- Your assignment
Look for the string "scss" in the material below. Copy every line where you find it.

- Entries provided

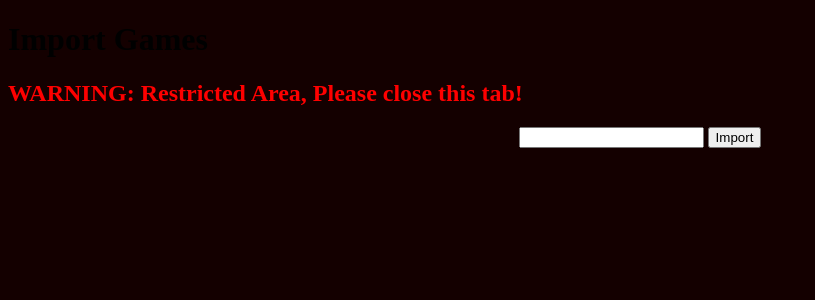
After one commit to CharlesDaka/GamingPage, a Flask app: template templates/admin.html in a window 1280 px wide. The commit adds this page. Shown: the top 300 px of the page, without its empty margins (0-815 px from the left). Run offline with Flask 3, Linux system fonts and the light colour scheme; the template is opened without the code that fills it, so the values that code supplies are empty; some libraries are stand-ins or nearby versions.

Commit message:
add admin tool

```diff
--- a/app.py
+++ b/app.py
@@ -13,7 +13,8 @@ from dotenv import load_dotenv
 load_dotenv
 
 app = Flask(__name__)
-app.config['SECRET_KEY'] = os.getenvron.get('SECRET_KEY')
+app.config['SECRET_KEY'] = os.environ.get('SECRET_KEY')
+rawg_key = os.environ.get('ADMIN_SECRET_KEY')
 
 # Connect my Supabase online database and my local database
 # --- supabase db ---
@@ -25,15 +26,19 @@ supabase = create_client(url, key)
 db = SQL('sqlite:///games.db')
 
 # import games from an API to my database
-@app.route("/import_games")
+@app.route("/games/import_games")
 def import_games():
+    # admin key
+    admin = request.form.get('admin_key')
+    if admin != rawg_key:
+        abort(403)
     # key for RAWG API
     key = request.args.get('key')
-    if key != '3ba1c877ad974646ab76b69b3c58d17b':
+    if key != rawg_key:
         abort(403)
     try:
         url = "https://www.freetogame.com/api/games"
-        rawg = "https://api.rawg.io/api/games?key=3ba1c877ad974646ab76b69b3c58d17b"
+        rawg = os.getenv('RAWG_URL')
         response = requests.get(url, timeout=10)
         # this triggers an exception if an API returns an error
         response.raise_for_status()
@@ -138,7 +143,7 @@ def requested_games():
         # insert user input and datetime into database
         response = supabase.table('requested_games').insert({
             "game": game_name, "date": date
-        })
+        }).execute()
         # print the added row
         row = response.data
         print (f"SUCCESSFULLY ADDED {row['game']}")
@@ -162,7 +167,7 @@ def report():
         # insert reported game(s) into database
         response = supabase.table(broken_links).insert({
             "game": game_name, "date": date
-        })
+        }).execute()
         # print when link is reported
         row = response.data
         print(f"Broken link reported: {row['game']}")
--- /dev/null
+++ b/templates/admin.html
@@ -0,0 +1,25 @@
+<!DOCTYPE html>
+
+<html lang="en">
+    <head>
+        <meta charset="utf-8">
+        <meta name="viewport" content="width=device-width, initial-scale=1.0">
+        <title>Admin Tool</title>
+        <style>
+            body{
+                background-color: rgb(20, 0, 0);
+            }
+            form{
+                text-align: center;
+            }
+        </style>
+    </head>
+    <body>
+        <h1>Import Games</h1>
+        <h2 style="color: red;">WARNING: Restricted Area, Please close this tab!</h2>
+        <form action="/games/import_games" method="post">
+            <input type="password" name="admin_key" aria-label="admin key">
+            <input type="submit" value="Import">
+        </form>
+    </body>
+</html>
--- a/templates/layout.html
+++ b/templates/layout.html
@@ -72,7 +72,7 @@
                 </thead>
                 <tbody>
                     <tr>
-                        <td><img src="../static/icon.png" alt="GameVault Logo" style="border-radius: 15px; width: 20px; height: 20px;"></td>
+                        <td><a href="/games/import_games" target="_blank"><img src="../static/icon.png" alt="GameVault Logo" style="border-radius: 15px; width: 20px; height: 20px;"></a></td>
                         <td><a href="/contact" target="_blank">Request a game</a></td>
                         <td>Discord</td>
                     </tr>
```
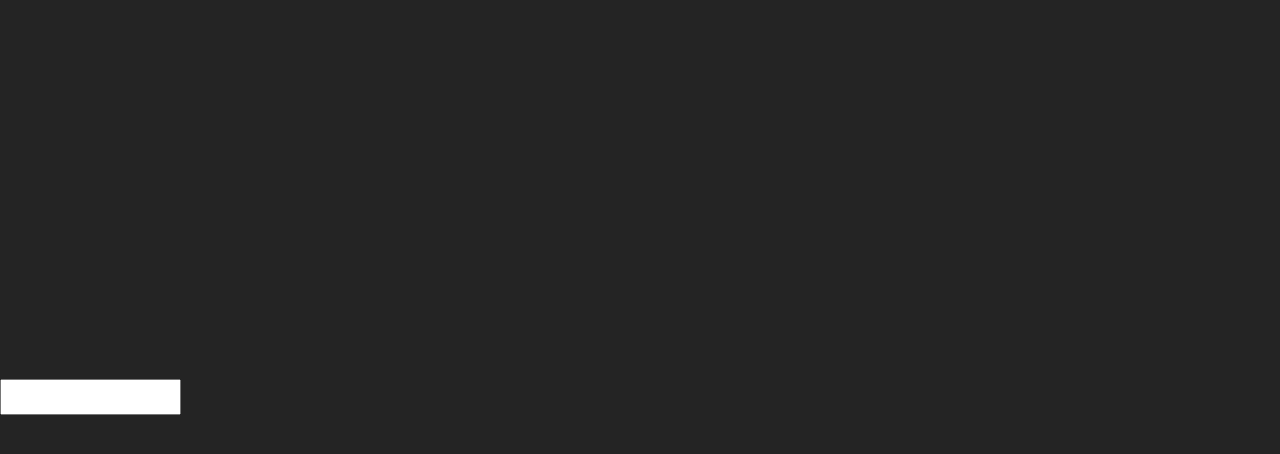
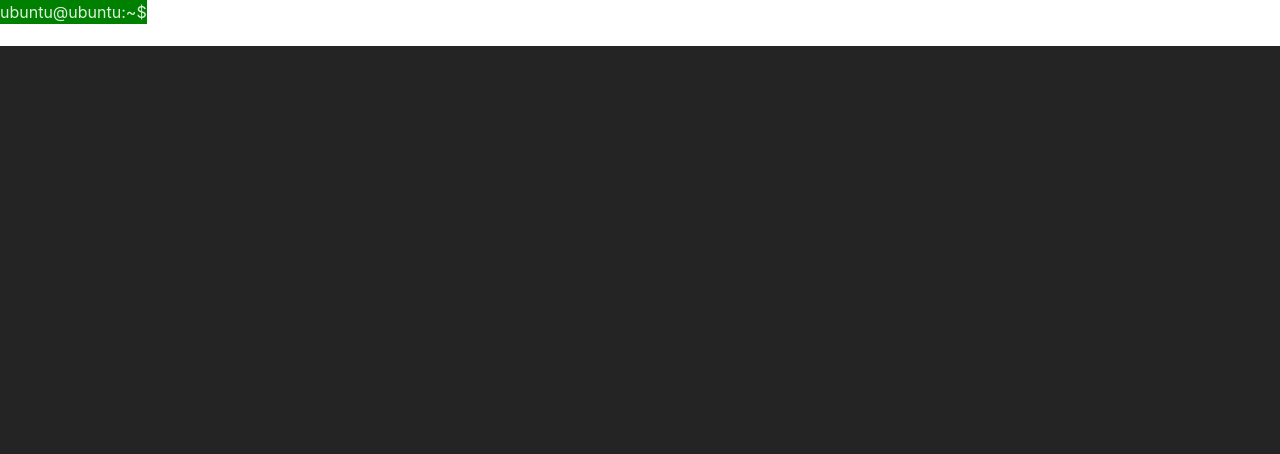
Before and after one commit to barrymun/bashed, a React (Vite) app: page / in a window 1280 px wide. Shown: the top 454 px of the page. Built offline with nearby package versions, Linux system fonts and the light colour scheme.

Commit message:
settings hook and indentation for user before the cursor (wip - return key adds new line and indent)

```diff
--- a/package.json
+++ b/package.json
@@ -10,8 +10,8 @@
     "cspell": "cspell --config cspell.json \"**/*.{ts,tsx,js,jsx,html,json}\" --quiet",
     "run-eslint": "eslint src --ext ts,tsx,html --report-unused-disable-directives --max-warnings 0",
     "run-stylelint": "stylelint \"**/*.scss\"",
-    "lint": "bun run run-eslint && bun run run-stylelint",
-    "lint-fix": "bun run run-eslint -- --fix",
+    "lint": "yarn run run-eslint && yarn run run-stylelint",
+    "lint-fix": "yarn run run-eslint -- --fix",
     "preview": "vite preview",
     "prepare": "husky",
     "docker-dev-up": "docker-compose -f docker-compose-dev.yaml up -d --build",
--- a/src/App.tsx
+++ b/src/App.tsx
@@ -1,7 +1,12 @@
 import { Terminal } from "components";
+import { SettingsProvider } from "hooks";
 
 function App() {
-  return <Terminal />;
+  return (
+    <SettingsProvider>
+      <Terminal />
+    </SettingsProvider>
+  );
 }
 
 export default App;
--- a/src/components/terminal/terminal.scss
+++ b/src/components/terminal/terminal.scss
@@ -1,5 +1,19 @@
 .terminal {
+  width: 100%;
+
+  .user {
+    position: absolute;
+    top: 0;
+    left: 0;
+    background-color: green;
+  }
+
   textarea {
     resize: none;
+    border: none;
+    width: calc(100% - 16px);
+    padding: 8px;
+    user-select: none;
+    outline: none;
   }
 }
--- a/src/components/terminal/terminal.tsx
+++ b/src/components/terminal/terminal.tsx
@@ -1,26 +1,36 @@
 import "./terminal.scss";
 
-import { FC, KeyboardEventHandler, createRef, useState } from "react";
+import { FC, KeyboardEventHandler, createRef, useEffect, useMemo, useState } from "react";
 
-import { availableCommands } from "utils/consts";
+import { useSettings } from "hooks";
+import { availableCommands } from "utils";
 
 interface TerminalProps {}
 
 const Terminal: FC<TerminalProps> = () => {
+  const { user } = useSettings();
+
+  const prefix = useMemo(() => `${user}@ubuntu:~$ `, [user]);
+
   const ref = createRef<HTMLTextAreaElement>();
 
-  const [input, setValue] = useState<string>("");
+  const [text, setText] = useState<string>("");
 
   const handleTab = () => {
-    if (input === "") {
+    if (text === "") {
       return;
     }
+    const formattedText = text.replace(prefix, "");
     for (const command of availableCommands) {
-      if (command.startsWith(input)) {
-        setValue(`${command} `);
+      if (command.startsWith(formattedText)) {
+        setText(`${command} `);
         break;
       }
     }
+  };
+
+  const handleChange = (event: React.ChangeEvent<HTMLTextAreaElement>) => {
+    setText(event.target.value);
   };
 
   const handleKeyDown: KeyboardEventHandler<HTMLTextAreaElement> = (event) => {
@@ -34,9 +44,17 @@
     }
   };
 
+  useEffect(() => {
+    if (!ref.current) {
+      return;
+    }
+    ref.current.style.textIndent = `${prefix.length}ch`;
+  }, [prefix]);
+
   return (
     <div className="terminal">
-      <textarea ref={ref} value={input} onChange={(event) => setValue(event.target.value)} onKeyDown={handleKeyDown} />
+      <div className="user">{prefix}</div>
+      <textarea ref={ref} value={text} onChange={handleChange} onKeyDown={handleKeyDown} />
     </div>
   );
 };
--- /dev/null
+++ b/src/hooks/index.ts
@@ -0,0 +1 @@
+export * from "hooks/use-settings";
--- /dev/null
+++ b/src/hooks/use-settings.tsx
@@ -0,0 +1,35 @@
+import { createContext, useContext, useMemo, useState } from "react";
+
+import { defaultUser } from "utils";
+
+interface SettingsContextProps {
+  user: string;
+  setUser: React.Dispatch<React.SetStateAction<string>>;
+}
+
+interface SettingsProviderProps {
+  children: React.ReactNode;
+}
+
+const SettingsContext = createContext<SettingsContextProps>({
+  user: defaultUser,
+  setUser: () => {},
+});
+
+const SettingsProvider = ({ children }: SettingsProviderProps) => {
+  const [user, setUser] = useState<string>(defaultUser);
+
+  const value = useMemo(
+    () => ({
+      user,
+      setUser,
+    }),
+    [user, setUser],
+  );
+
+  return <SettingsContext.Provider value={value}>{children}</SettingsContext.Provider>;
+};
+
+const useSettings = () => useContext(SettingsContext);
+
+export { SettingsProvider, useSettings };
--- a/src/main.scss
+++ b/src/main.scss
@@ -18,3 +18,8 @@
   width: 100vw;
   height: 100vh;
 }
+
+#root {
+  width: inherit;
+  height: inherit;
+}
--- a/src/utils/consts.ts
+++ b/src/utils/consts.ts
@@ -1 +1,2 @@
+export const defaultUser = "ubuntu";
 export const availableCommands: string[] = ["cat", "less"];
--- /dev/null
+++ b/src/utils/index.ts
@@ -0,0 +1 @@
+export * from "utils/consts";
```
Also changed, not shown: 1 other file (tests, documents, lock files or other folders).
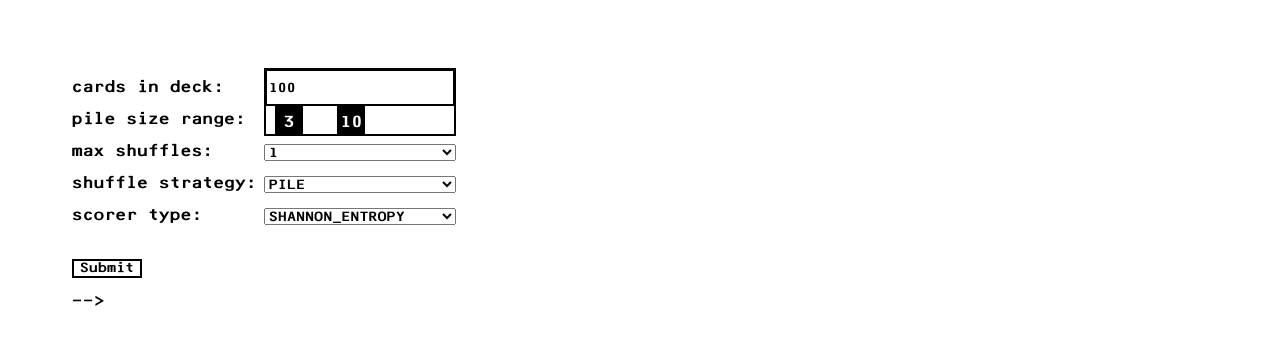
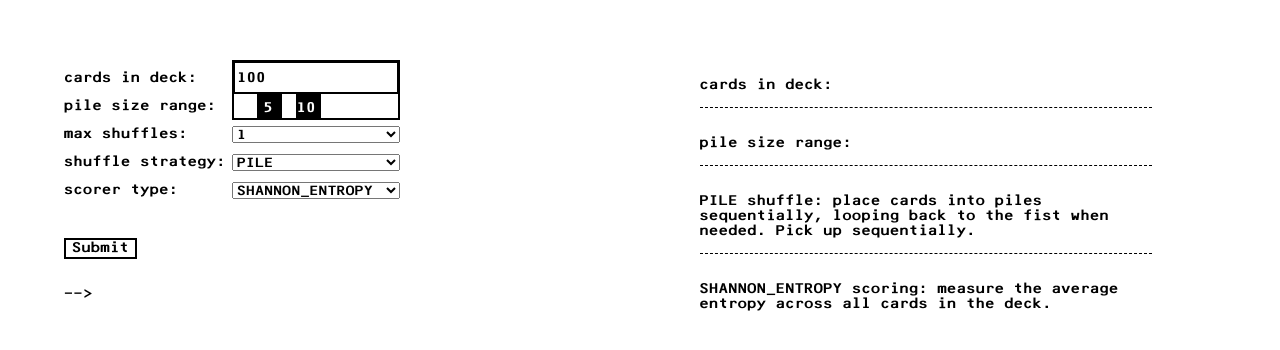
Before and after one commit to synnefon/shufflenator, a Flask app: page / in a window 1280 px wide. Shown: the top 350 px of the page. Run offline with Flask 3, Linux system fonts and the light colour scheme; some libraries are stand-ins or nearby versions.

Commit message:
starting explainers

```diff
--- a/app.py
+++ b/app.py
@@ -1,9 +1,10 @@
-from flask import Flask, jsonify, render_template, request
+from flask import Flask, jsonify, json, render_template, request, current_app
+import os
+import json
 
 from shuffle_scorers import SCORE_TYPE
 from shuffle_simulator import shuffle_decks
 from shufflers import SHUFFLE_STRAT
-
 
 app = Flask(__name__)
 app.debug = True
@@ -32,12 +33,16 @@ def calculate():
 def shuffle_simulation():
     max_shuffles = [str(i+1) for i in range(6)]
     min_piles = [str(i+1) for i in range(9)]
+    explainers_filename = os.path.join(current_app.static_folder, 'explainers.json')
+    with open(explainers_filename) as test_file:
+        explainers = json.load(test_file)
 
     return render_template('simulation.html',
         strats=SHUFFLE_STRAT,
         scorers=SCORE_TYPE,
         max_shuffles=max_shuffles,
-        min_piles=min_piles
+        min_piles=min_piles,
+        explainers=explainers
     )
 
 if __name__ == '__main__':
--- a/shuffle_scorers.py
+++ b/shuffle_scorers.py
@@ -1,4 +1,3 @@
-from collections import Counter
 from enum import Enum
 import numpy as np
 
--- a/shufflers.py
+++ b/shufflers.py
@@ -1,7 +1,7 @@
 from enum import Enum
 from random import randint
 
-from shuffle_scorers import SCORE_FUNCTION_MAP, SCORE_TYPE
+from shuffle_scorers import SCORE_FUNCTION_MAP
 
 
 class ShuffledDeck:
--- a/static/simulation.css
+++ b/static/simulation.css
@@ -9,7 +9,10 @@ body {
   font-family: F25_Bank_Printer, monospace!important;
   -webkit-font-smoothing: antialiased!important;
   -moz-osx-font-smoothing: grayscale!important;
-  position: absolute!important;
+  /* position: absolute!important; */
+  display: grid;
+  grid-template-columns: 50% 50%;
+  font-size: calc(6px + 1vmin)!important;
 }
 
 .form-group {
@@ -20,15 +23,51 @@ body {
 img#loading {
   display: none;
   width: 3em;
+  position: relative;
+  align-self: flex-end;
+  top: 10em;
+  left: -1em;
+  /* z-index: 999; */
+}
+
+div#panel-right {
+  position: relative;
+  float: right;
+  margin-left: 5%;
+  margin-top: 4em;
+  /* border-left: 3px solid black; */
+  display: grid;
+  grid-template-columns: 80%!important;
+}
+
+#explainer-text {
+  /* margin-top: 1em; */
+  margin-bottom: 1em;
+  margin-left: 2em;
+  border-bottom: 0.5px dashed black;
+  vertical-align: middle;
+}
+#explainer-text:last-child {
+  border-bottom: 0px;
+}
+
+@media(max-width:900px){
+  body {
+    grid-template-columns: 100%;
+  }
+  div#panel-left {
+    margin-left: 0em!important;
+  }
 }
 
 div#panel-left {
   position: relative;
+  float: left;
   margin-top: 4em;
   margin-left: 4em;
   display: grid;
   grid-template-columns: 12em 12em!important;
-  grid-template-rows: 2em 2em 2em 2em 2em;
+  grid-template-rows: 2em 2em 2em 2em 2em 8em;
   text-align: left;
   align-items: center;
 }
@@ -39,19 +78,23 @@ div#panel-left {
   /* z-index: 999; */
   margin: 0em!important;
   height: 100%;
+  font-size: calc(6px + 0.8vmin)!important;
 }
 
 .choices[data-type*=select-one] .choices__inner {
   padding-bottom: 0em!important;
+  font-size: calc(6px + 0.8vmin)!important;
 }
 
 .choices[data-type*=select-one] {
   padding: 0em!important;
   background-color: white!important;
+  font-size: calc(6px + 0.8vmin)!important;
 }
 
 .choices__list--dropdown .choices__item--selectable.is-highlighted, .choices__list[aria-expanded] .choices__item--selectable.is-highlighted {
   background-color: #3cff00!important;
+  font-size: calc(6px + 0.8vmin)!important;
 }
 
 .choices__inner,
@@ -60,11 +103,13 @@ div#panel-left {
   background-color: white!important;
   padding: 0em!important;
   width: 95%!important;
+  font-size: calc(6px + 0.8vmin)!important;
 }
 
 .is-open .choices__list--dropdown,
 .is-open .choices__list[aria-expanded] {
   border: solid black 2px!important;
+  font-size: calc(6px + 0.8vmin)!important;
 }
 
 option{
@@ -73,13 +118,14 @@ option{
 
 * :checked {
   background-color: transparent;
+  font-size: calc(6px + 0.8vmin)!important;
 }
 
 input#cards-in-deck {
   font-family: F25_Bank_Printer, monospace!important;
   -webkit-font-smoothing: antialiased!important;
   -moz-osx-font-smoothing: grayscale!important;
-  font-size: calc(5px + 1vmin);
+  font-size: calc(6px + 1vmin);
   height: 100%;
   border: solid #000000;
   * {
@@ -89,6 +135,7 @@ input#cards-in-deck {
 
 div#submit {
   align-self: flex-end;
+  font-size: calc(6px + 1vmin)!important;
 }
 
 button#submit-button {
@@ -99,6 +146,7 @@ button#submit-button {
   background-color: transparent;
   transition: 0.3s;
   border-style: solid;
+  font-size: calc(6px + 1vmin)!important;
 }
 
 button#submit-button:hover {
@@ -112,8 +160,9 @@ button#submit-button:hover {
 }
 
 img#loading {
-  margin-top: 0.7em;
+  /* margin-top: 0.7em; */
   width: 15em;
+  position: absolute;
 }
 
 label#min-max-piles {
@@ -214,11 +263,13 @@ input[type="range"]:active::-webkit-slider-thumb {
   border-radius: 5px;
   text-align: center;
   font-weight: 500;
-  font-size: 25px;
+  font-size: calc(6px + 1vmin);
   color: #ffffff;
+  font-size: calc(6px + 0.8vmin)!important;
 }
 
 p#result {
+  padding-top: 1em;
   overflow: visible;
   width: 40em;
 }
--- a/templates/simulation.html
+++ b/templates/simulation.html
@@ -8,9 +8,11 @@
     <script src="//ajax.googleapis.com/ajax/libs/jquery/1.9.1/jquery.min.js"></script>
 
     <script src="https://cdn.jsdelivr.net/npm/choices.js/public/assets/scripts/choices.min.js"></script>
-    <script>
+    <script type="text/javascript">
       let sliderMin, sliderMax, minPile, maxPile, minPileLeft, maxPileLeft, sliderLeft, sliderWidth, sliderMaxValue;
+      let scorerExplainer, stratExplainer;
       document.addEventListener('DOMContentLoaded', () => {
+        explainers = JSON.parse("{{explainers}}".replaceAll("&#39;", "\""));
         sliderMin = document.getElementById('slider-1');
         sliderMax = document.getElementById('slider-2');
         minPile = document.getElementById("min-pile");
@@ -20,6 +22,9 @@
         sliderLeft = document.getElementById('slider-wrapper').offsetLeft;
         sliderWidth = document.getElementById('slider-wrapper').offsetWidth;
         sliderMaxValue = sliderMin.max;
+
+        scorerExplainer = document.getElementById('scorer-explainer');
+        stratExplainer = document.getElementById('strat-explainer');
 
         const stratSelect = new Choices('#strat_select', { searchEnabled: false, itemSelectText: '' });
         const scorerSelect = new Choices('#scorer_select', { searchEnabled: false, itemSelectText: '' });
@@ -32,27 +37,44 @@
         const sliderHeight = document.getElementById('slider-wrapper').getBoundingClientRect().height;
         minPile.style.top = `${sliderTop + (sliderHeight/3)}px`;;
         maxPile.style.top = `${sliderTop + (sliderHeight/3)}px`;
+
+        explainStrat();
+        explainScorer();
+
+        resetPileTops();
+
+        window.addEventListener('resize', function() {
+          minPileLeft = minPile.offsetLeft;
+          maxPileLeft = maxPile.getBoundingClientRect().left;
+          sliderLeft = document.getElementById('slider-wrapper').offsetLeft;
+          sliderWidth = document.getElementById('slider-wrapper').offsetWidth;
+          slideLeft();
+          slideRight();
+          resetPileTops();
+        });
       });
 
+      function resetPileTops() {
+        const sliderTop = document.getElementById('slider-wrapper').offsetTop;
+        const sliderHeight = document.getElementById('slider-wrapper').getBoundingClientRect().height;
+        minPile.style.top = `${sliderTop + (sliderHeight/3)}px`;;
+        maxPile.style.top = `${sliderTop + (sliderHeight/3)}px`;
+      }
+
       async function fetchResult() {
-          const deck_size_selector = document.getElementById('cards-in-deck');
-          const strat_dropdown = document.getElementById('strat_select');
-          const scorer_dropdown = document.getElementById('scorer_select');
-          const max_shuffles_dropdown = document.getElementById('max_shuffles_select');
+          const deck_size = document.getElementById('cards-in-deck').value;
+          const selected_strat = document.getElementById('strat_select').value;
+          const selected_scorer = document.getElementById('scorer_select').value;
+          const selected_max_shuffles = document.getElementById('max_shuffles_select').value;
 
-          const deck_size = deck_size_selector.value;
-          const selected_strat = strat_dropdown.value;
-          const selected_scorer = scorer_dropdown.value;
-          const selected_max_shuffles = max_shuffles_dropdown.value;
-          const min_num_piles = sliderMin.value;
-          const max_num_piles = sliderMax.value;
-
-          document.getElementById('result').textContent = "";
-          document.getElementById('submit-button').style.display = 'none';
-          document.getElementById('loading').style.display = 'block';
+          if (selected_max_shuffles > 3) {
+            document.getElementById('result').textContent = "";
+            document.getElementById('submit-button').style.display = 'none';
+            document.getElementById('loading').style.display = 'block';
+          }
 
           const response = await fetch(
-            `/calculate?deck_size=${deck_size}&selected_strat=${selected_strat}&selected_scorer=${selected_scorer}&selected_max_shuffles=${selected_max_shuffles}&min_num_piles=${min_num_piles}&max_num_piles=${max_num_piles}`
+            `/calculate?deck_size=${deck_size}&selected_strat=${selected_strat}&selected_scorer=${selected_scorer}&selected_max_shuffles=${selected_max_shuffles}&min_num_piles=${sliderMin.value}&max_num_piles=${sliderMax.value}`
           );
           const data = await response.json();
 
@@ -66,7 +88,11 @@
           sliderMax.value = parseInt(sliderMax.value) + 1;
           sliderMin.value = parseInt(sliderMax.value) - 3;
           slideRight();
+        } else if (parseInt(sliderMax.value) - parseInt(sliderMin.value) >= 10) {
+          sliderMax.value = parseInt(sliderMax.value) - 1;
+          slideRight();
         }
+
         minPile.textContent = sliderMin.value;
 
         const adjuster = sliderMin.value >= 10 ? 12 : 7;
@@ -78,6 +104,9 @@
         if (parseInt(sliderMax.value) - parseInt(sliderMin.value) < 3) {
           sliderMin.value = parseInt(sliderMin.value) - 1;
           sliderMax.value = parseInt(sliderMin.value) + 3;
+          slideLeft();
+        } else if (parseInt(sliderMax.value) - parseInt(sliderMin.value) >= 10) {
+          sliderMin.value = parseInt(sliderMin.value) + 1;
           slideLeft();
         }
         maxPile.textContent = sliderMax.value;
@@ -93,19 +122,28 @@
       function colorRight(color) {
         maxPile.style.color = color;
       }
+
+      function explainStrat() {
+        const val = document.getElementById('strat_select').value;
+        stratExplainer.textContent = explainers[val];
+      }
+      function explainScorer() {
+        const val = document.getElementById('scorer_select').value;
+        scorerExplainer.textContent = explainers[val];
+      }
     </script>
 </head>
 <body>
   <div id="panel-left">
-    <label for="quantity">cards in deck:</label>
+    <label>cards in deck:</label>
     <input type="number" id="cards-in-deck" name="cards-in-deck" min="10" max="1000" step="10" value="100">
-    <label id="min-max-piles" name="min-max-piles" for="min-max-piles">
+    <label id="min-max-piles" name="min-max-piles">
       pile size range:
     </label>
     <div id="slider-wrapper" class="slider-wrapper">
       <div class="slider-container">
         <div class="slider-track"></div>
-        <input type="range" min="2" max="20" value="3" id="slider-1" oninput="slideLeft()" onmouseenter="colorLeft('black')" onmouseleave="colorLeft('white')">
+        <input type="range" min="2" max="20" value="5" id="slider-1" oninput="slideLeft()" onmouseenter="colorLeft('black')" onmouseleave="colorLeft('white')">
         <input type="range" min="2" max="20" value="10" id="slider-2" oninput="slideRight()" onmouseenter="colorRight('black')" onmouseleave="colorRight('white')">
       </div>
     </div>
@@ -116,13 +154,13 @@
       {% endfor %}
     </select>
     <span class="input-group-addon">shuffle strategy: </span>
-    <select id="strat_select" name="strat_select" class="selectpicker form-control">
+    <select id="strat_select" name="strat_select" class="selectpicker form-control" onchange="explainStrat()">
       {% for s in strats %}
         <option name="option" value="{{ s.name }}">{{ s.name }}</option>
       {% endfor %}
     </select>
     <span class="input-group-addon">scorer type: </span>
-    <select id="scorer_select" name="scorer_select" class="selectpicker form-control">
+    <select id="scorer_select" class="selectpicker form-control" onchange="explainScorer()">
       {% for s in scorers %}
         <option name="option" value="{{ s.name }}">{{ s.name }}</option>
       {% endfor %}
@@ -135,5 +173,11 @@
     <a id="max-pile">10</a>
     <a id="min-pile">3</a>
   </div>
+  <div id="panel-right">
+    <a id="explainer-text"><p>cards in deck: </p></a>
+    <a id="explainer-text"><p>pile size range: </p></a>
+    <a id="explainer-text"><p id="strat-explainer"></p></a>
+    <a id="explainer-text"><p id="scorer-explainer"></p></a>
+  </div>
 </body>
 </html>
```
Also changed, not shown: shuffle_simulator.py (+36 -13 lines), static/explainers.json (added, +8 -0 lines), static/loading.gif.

- Solution to the exercise
     "run-stylelint": "stylelint \"**/*.scss\"",
--- a/src/components/terminal/terminal.scss
+++ b/src/components/terminal/terminal.scss
 import "./terminal.scss";
--- a/src/main.scss
+++ b/src/main.scss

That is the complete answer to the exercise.